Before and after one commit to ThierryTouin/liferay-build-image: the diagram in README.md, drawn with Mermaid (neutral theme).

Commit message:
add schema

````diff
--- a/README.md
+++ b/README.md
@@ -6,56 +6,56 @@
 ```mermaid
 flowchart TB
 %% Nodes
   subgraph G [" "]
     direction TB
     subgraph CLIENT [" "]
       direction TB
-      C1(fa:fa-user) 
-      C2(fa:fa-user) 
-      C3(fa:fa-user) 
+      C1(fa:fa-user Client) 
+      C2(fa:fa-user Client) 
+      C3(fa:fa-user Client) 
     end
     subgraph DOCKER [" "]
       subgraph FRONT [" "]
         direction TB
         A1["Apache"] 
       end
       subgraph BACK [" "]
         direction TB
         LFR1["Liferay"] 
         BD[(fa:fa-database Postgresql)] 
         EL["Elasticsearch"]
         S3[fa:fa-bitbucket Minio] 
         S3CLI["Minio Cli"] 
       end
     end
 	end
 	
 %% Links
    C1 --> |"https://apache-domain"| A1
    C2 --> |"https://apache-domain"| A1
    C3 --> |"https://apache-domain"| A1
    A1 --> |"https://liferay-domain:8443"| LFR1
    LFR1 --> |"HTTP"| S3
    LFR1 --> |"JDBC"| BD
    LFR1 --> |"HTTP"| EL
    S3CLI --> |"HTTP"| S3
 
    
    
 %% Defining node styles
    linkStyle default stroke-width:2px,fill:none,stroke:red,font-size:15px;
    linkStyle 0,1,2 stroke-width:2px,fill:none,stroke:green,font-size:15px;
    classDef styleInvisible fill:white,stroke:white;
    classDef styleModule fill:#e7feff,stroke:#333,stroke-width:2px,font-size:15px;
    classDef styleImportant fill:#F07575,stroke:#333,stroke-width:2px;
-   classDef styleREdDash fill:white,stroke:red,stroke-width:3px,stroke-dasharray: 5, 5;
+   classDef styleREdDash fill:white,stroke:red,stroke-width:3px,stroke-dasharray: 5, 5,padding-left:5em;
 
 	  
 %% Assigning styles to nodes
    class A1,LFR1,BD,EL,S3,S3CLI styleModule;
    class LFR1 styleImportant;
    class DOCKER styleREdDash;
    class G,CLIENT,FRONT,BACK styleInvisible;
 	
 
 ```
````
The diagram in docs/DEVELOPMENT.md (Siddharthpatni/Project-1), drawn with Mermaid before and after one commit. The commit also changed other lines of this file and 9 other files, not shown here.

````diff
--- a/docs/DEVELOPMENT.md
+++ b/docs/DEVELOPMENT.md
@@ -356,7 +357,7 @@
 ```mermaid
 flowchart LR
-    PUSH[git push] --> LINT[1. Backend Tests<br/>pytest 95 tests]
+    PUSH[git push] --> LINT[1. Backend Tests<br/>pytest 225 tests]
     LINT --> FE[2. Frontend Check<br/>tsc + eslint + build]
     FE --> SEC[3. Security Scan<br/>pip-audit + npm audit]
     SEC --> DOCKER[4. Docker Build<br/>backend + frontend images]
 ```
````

........

**Task objective**
Please reproduce the listing exactly, keeping every line as it is.

**Result of this exercise**
Before and after one commit to ThierryTouin/liferay-build-image: the diagram in README.md, drawn with Mermaid (neutral theme).

Commit message:
add schema

````diff
--- a/README.md
+++ b/README.md
@@ -6,56 +6,56 @@
 ```mermaid
 flowchart TB
 %% Nodes
   subgraph G [" "]
     direction TB
     subgraph CLIENT [" "]
       direction TB
-      C1(fa:fa-user) 
-      C2(fa:fa-user) 
-      C3(fa:fa-user) 
+      C1(fa:fa-user Client) 
+      C2(fa:fa-user Client) 
+      C3(fa:fa-user Client) 
     end
     subgraph DOCKER [" "]
       subgraph FRONT [" "]
         direction TB
         A1["Apache"] 
       end
       subgraph BACK [" "]
         direction TB
         LFR1["Liferay"] 
         BD[(fa:fa-database Postgresql)] 
         EL["Elasticsearch"]
         S3[fa:fa-bitbucket Minio] 
         S3CLI["Minio Cli"] 
       end
     end
 	end
 	
 %% Links
    C1 --> |"https://apache-domain"| A1
    C2 --> |"https://apache-domain"| A1
    C3 --> |"https://apache-domain"| A1
    A1 --> |"https://liferay-domain:8443"| LFR1
    LFR1 --> |"HTTP"| S3
    LFR1 --> |"JDBC"| BD
    LFR1 --> |"HTTP"| EL
    S3CLI --> |"HTTP"| S3
 
    
    
 %% Defining node styles
    linkStyle default stroke-width:2px,fill:none,stroke:red,font-size:15px;
    linkStyle 0,1,2 stroke-width:2px,fill:none,stroke:green,font-size:15px;
    classDef styleInvisible fill:white,stroke:white;
    classDef styleModule fill:#e7feff,stroke:#333,stroke-width:2px,font-size:15px;
    classDef styleImportant fill:#F07575,stroke:#333,stroke-width:2px;
-   classDef styleREdDash fill:white,stroke:red,stroke-width:3px,stroke-dasharray: 5, 5;
+   classDef styleREdDash fill:white,stroke:red,stroke-width:3px,stroke-dasharray: 5, 5,padding-left:5em;
 
 	  
 %% Assigning styles to nodes
    class A1,LFR1,BD,EL,S3,S3CLI styleModule;
    class LFR1 styleImportant;
    class DOCKER styleREdDash;
    class G,CLIENT,FRONT,BACK styleInvisible;
 	
 
 ```
````
The diagram in docs/DEVELOPMENT.md (Siddharthpatni/Project-1), drawn with Mermaid before and after one commit. The commit also changed other lines of this file and 9 other files, not shown here.

````diff
--- a/docs/DEVELOPMENT.md
+++ b/docs/DEVELOPMENT.md
@@ -356,7 +357,7 @@
 ```mermaid
 flowchart LR
-    PUSH[git push] --> LINT[1. Backend Tests<br/>pytest 95 tests]
+    PUSH[git push] --> LINT[1. Backend Tests<br/>pytest 225 tests]
     LINT --> FE[2. Frontend Check<br/>tsc + eslint + build]
     FE --> SEC[3. Security Scan<br/>pip-audit + npm audit]
     SEC --> DOCKER[4. Docker Build<br/>backend + frontend images]
 ```
````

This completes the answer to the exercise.